The Securities and Exchange Commission(SEC) is beginning to crack the whip on ICOs as it has threatened to do all year long. Following Tezos last week, it’s PlexCoin’s turn to face the music.
On December 4, the agency obtained an emergency court order to freeze the assets of PlexCorps founders, Dominic Lacroix and Sabrina Paradis-Royer, charging them with defrauding investors with an initial coin offering (ICO) for PlexCoin. As per court order, PlexCoin ICO has thus been halted.
PlexCoin was announced in July, 2017 as the next decentralized global cryptocurrency with faster transactions and increased storage efficiency. The ICO was launched without any technical information concerning the currency's implementation or functionality or even a white paper. The project reeked of duplicity from the get-go. However, it had managed to raise $15 million from thousands of investors since August.

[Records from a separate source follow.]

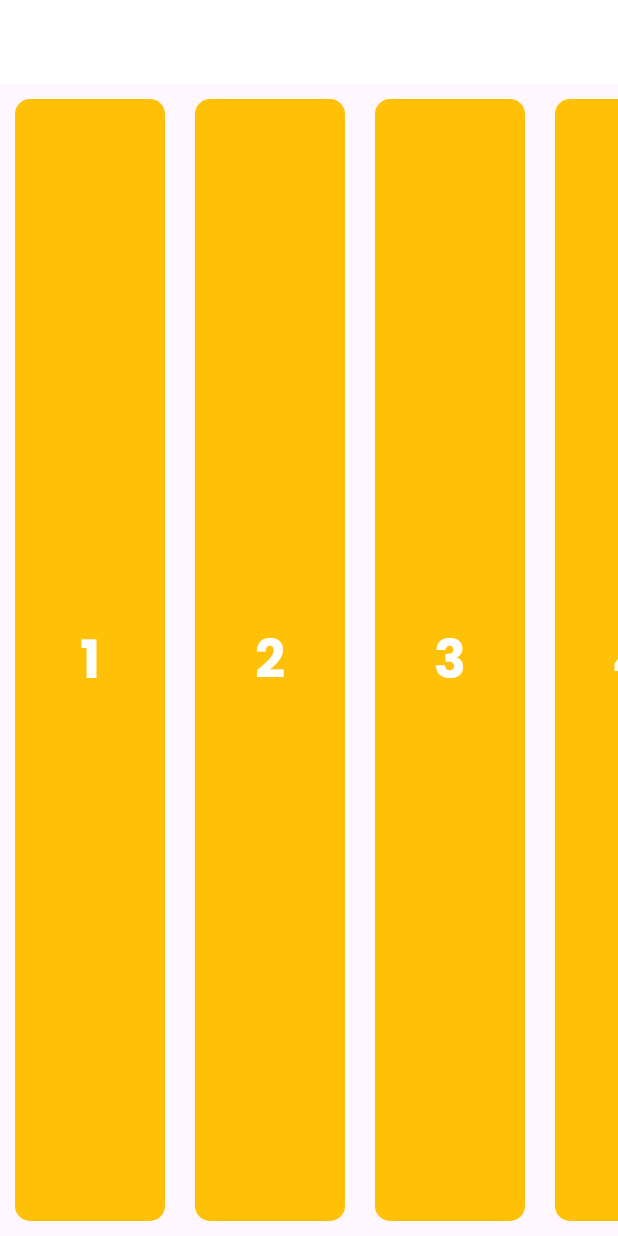
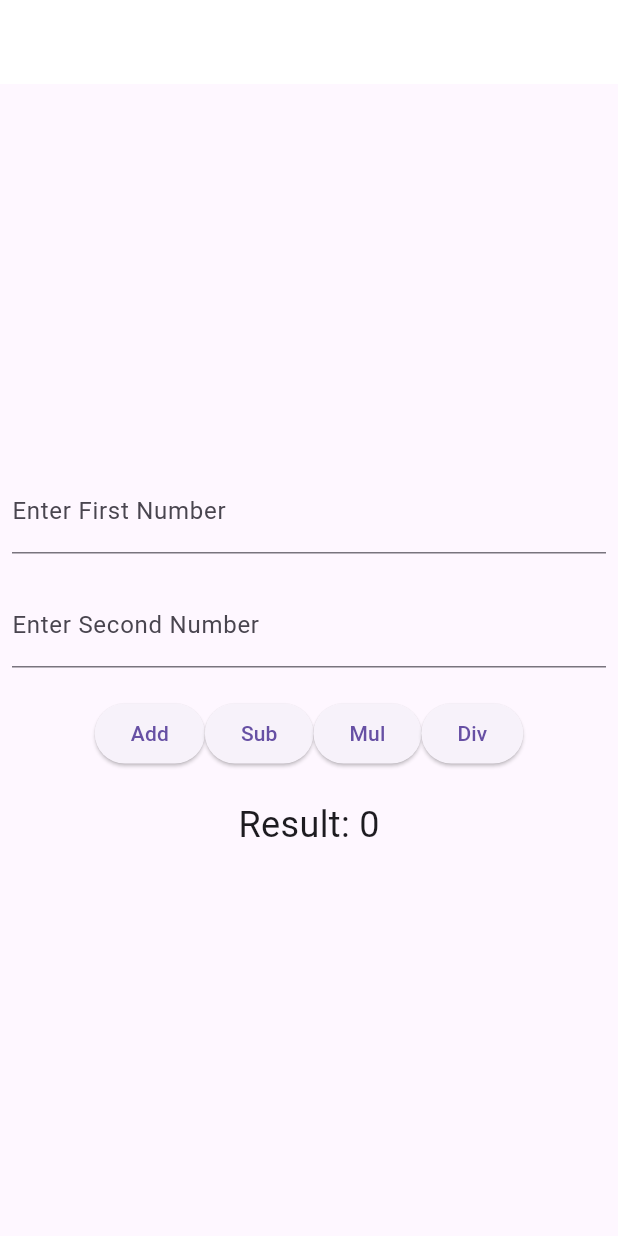
Before and after one commit to nidhamkacha/myflutterlearning, a Flutter app: the screen it shows after launch, on a phone screen of 412 x 824 dp. Run offline on Flutter 3.47's test engine with Material 3 defaults, Android fonts, the phone set to English and light mode, and no system bars; our stand-ins replace firebase_core, google_fonts; accounts and stored records are empty.

Commit message:
14-3-24
Signed-off-by: Nidham Kacha <nidham78@gmail.com>

```diff
--- /dev/null
+++ b/listviewwidget/lib/calculator/addnumbers.dart
@@ -0,0 +1,100 @@
+import 'package:flutter/foundation.dart';
+import 'package:flutter/material.dart';
+
+class AddNumbers extends StatefulWidget {
+  const AddNumbers({super.key});
+
+  @override
+  State<AddNumbers> createState() => _AddNumbersState();
+}
+
+class _AddNumbersState extends State<AddNumbers> {
+  TextEditingController firstNumberController = TextEditingController();
+  TextEditingController secondNumberController = TextEditingController();
+  int result = 0;
+
+  void performAddition() {
+    int firstNumber = int.tryParse(firstNumberController.text) ?? 0;
+    int secondNumber = int.tryParse(secondNumberController.text) ?? 0;
+    int sum = firstNumber + secondNumber;
+    setState(() {
+      result = sum;
+    });
+  }
+
+  void performSub() {
+    int firstNumber = int.tryParse(firstNumberController.text) ?? 0;
+    int secondNumber = int.tryParse(secondNumberController.text) ?? 0;
+    int sum = firstNumber - secondNumber;
+    setState(() {
+      result = sum;
+    });
+  }
+
+  void performMul() {
+    int firstNumber = int.tryParse(firstNumberController.text) ?? 0;
+    int secondNumber = int.tryParse(secondNumberController.text) ?? 0;
+    int sum = firstNumber * secondNumber;
+    setState(() {
+      result = sum;
+    });
+  }
+
+  void performDiv() {
+    int firstNumber = int.tryParse(firstNumberController.text) ?? 0;
+    int secondNumber = int.tryParse(secondNumberController.text) ?? 0;
+    int sum = firstNumber - secondNumber;
+    setState(() {
+      result = sum;
+    });
+  }
+
+  @override
+  Widget build(BuildContext context) {
+    return Scaffold(
+      appBar: AppBar(
+        backgroundColor: Colors.white,
+      ),
+      body: Padding(
+        padding: const EdgeInsets.all(8.0),
+        child: Column(
+          mainAxisAlignment: MainAxisAlignment.center,
+          children: [
+            TextField(
+              controller: firstNumberController,
+              decoration: InputDecoration(labelText: "Enter First Number"),
+              keyboardType: TextInputType.number,
+            ),
+            SizedBox(
+              height: 20,
+            ),
+            TextField(
+              controller: secondNumberController,
+              decoration: InputDecoration(labelText: "Enter Second Number"),
+              keyboardType: TextInputType.number,
+            ),
+            SizedBox(
+              height: 20,
+            ),
+            Row(
+              mainAxisAlignment: MainAxisAlignment.center,
+              children: [
+                ElevatedButton(onPressed: performAddition, child: Text("Add")),
+                ElevatedButton(onPressed: performSub, child: Text("Sub")),
+                ElevatedButton(onPressed: performMul, child: Text("Mul")),
+                ElevatedButton(onPressed: performDiv, child: Text("Div")),
+              ],
+            ),
+            SizedBox(
+              height: 20,
+            ),
+            Text(
+              "Result: $result",
+              style: TextStyle(fontSize: 24),
+            ),
+          ],
+        ),
+      ),
+    );
+  }
+}
--- a/listviewwidget/lib/infinite_scrollview.dart
+++ b/listviewwidget/lib/infinite_scrollview.dart
@@ -1,69 +1,19 @@
 import 'package:flutter/material.dart';
+
 import 'package:google_fonts/google_fonts.dart';
 
 class InfiniteScrollView extends StatefulWidget {
-  const InfiniteScrollView({Key? key}) : super(key: key);
+  const InfiniteScrollView({super.key});
 
   @override
   State<InfiniteScrollView> createState() => _InfiniteScrollViewState();
 }
 
 class _InfiniteScrollViewState extends State<InfiniteScrollView> {
-  final ScrollController _scrollController = ScrollController();
-  List<int> _items = List.generate(20, (index) => index + 1);
-
-  @override
-  void initState() {
-    super.initState();
-    _scrollController.addListener(_scrollListener);
-  }
-
-  @override
-  void dispose() {
-    _scrollController.removeListener(_scrollListener);
-    _scrollController.dispose();
-    super.dispose();
-  }
-
-  void _scrollListener() {
-    if (_scrollController.offset >=
-        _scrollController.position.maxScrollExtent) {
-      // Fetch more items here or add more items to the list
-      setState(() {
-        _items.addAll(List.generate(20, (index) => index + _items.length + 1));
-      });
-    }
-  }
-
   @override
   Widget build(BuildContext context) {
     return Scaffold(
-      appBar: AppBar(
-        backgroundColor: Colors.white,
-      ),
-      body: ListView.builder(
-        controller: _scrollController,
-        scrollDirection: Axis.horizontal,
-        itemCount: _items.length,
-        itemBuilder: (context, index) {
-          return Container(
-            margin: EdgeInsets.all(10),
-            height: 100,
-            width: 100,
-            child: Center(
-              child: Text(
-                (_items[index]).toString(),
-                style: GoogleFonts.poppins(
-                    color: Colors.white,
-                    fontSize: 35,
-                    fontWeight: FontWeight.w700),
-              ),
-            ),
-            decoration: BoxDecoration(
-                color: Colors.amber, borderRadius: BorderRadius.circular(10)),
-          );
-        },
-      ),
+
     );
   }
 }
--- a/listviewwidget/lib/main.dart
+++ b/listviewwidget/lib/main.dart
@@ -1,10 +1,13 @@
 import 'package:flutter/material.dart';
+import 'package:listviewwidget/Login/login_page.dart';
+import 'package:listviewwidget/calculator/addnumbers.dart';
 import 'package:listviewwidget/first_screen.dart';
 import 'package:listviewwidget/infinite_scrollview.dart';
 import 'package:listviewwidget/switchui.dart';
 
 void main() {
   runApp(MaterialApp(
+    debugShowCheckedModeBanner: false,
     home: MyApp(),
   ));
 }
@@ -21,6 +24,8 @@ class _MyAppState extends State<MyApp> {
   Widget build(BuildContext context) {
     // return FirstScreen();
     // return SwitchUI();
-    return InfiniteScrollView();
+    // return InfiniteScrollView();
+    // return LoginPage();
+    return AddNumbers();
   }
 }
```
Also changed, not shown: listviewwidget/lib/Login/login_page.dart (added, +16 -0 lines), 1 other file.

According to SEC, Lacroix, and his company, PlexCorps, had launched the PlexCoin ICO and falsely promised a 13-fold profit in less than a month. Last Friday, the PlexCorps' Facebook page addressed its “dear members”, boasting success and thanking them for a near 700% gain in 24 hours.
The PlexCoin ICO had previously been held in contempt of court in Quebec back in July, 2017 as the provincial regulators had pursued the alleged fraud. The SEC acknowledged the assistance of Quebec’s Autorité Des Marchés Financiers. The Canadian province’s orders prohibited him and his partners from disposing of any funds, securities, or other property in connection with their activities relating to the sale of PlexCoin tokens.
Lacroix is seen to be a recidivist by the SEC when it comes to scamming. In February 2013, Lacroix and his then company Micro-Prêts pleaded guilty before the Court of Quebec to six charges of illegal distribution, illegal practice and misrepresentations. Lacroix was then hit with a $25,000 fine by a Canadian court.
The SEC’s complaint charges Lacroix, Paradis-Royer and PlexCorps with violating the anti-fraud provisions, and Lacroix and PlexCorps with violating the registration provision, of the U.S. federal securities laws. The complaint seeks permanent injunctions, disgorgement plus interest and penalties. For Lacroix, the SEC also seeks an officer-and-director bar and a bar from offering digital securities against Lacroix and Paradis-Royer.
First Of Many?
The SEC said Monday’s charges are the first to be filed by its new cyber unit, which was created in September to focus the division's cyber-related expertise on misconduct involving distributed ledger technology and initial coin offerings, the spread of false information through electronic and social media, hacking and threats to trading platforms.
“This first Cyber Unit case hits all of the characteristics of a full-fledged cyber scam and is exactly the kind of misconduct the unit will be pursuing,” said Robert Cohen, Chief of the Cyber Unit. “We acted quickly to protect retail investors from this ICO’s false promises.”
When requested to comment on the matter, PlexCorps declined stating that the matter was sub judice.
A Word To The Wise
In the words of P.T. Barnum, “There's a sucker born every minute.”
That a blatant ponzi scheme in the name of an ICO without a whitepaper, any technical information, believable proposition or even so much as a roadmap is able to swindle thousands of investors out of their pocket is a gravely worrying reflection on the naiveté of crypto investors.
The PlexCoin scam is just yet another cautionary tale, reminding investors to conduct their due research before participating in ICOs.